Coronavirus: ‘Act now to prevent lockdown’, Irish PM warns

Action now can prevent the need for an “immediate comprehensive lockdown” in the Republic of Ireland, Taoiseach (Irish PM) Micheál Martin has said.

In a televised address, he confirmed that level three restrictions would be imposed nationwide from Wednesday.

The move rejects a recommendation by public health experts to impose the strictest level five measures.

Mr Martin said moving to level five could have “severe implications”.

“If we all act now we can stop the need to go further, with introducing level four and five restrictions,” he continued.

The taoiseach said this would risk hundreds of thousands of jobs.

The challenge for government “at this stage”, he added, was to be as “effective and proportionate as possible” in how it deals with Covid-19.

No crowds at sport

The Irish government’s decision rejects the recommendation by National Public Health Emergency Team (NPHET) to move to level five.

This would have seen restrictions similar to the lockdown measures imposed in March.

But Tánaiste (Deputy PM) Leo Varadkar told RTÉ the government did not think the NPHET recommendation had been “thought through properly”.

Level three measures mean there will now be tighter limitations on gatherings and people will be advised to work from home unless absolutely necessary.

It also means that sporting fixtures in the Republic of Ireland will be played behind closed doors, with only professional or elite sporting activities permitted.

Mr Martin said the country’s five-level system allowed the government to have a flexible and appropriate response to “new trends”.

However, he said it also gives “everybody a fair opportunity to plan and respond”.

In response to Mr Martin’s statement, Sinn Féin president Mary-Lou McDonald questioned what additional support would be provided for families, workers and businesses affected by the new regulations.

The taoiseach reported that the new restrictions would be reviewed in three weeks’ time.

Counties Donegal and Dublin had already been placed under level three restrictions in recent weeks.

There were 518 new cases in the country on Monday, with no further deaths in the previous 24 hours.

2px presentational grey line

Level three restrictions involve:

  • Visitors to private homes and gardens should be limited to a maximum number of six from one other household
  • No social/family gatherings should take place, with exemptions to this for weddings and funerals
  • No organised indoor gatherings should take place.
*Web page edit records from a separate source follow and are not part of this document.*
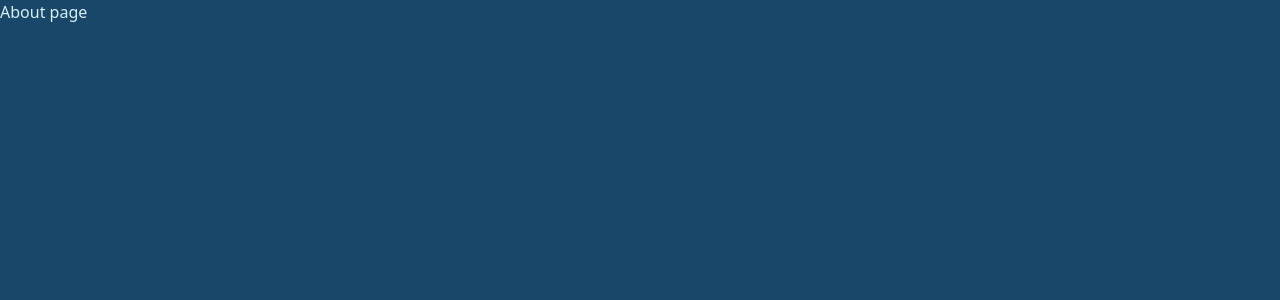
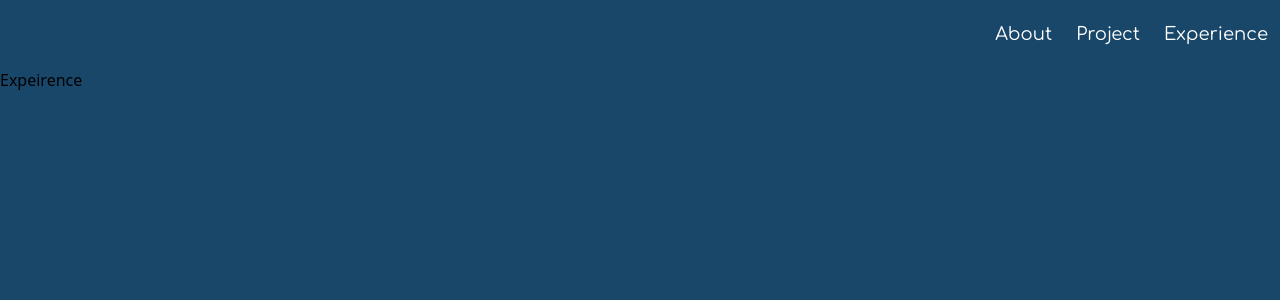
Before and after one commit to Ftyma/tyma-portfolio, a React (Vite) app: page /experience in a window 1280 px wide. Shown: the top 300 px of the page. Built offline with nearby package versions, Linux system fonts and the light colour scheme; the HTML template or start-up script is replaced by a standard one; a web font is replaced by a local one.

Commit message:
add components

```diff
--- a/src/App.tsx
+++ b/src/App.tsx
@@ -1,11 +1,8 @@
-import About from "./components/About";
+import { RouterProvider } from "react-router-dom";
+import Router from "./routes";
 
 function App() {
-  return (
-    <>
-      <About />
-    </>
-  );
+  return <RouterProvider router={Router} />;
 }
 
 export default App;
--- /dev/null
+++ b/src/components/Experience.tsx
@@ -0,0 +1,5 @@
+const Experience = () => {
+  return <div>Expeirence</div>;
+};
+
+export default Experience;
--- /dev/null
+++ b/src/components/Navbar.tsx
@@ -0,0 +1,24 @@
+import { Link } from "react-router-dom";
+
+let navList = [
+  { title: "About", url: "/about" },
+  { title: "Project", url: "/project" },
+  { title: "Experience", url: "/experience" },
+];
+const Navbar = () => {
+  return (
+    <div>
+      <nav className="w-full flex py-5 text-white text-lg font-comfortaa justify-end ">
+        <ul>
+          {navList.map((list, i) => (
+            <Link to={list.url} key={i} className="mx-3">
+              {list.title}
+            </Link>
+          ))}
+        </ul>
+      </nav>
+    </div>
+  );
+};
+
+export default Navbar;
--- /dev/null
+++ b/src/components/Project.tsx
@@ -0,0 +1,5 @@
+const Project = () => {
+  return <div>Project</div>;
+};
+
+export default Project;
--- /dev/null
+++ b/src/layout/index.tsx
@@ -0,0 +1,13 @@
+import { Outlet } from "react-router-dom";
+import Navbar from "../components/Navbar";
+
+const LayoutMain = () => {
+  return (
+    <>
+      <Navbar />
+      <Outlet />
+    </>
+  );
+};
+
+export default LayoutMain;
--- /dev/null
+++ b/src/routes/index.tsx
@@ -0,0 +1,19 @@
+import { createBrowserRouter } from "react-router-dom";
+import About from "../components/About";
+import Experience from "../components/Experience";
+import Project from "../components/Project";
+import LayoutMain from "../layout";
+
+const Router = createBrowserRouter([
+  {
+    path: "/",
+    element: <LayoutMain />,
+    children: [
+      { path: "/about", element: <About /> },
+      { path: "/project", element: <Project /> },
+      { path: "/experience", element: <Experience /> },
+    ],
+  },
+]);
+
+export default Router;
```
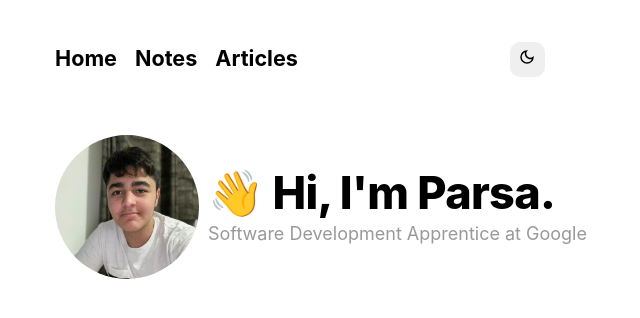
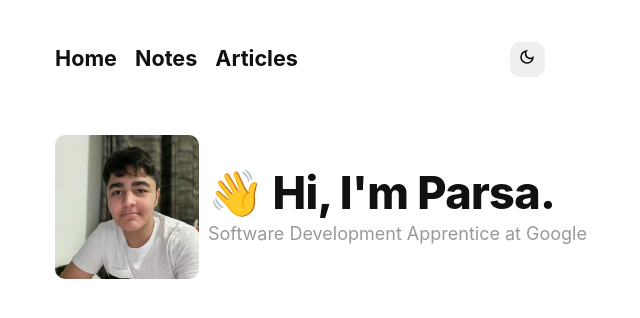
Before and after one commit to pzrsa/parsam.io, a Next.js app: page / in a window 1280 px wide. Shown: the top 318 px of the page, without its empty margins (243-883 px from the left). Built offline with nearby package versions, Linux system fonts and the light colour scheme.

Commit message:
use class to change colors on switch

```diff
--- a/pages/_app.js
+++ b/pages/_app.js
@@ -4,7 +4,7 @@ import "../styles/globals.css";
 
 const App = ({ Component, pageProps }) => {
   return (
-    <ThemeProvider>
+    <ThemeProvider attribute="class">
       <Layout>
         <Component {...pageProps} />
       </Layout>
--- a/styles/globals.css
+++ b/styles/globals.css
@@ -6,6 +6,16 @@ body {
     Ubuntu, Cantarell, Fira Sans, Droid Sans, Helvetica Neue, sans-serif;
   line-height: 1.6;
   font-size: 18px;
+}
+
+.light {
+  background-color: #fff;
+  color: #111;
+}
+
+.dark {
+  background-color: #111;
+  color: #fff;
 }
 
 a {
--- a/styles/utils.module.css
+++ b/styles/utils.module.css
@@ -26,7 +26,7 @@
 }
 
 .borderCircle {
-  border-radius: 9999px;
+  border-radius: 10px;
 }
 
 .lightText {
```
Organised outdoor gatherings are permitted, up to a maximum of 15 people
  • People should remain in their county with the exception of those who must travel for work, education and other essential purposes
  • People are advised to work from home unless absolutely necessary
  • Schools, early learning and childcare services should remain open. Adult and higher education institutions should remain open, but are asked to review protective measures and take steps to limit congregation as much as possible
  • People are asked to walk or cycle where possible so that public transport is available for use by essential workers and for essential work only
2px presentational grey line

The letter sent to the government by the NPHET on Sunday calling for a move to level five restrictions nationwide was published on Monday evening.

It states that “it is vital we do everything in our power now to arrest the current trajectory nationally and very substantially suppress the virus back down to a low level of transmission in advance of the winter months.”

It adds: “The NPHET advises that the profile of the disease is such that a graduated approach will not have sufficient or timely impact on the trajectory and scale of the disease and will not protect the core priorities set out above.

“A graduated approach would, ultimately, result in application of level five measures as mitigation.

“In contrast, the immediate application of level five is intended to limit the impact of public health of Covid-19”.

source: bbc news

leave a reply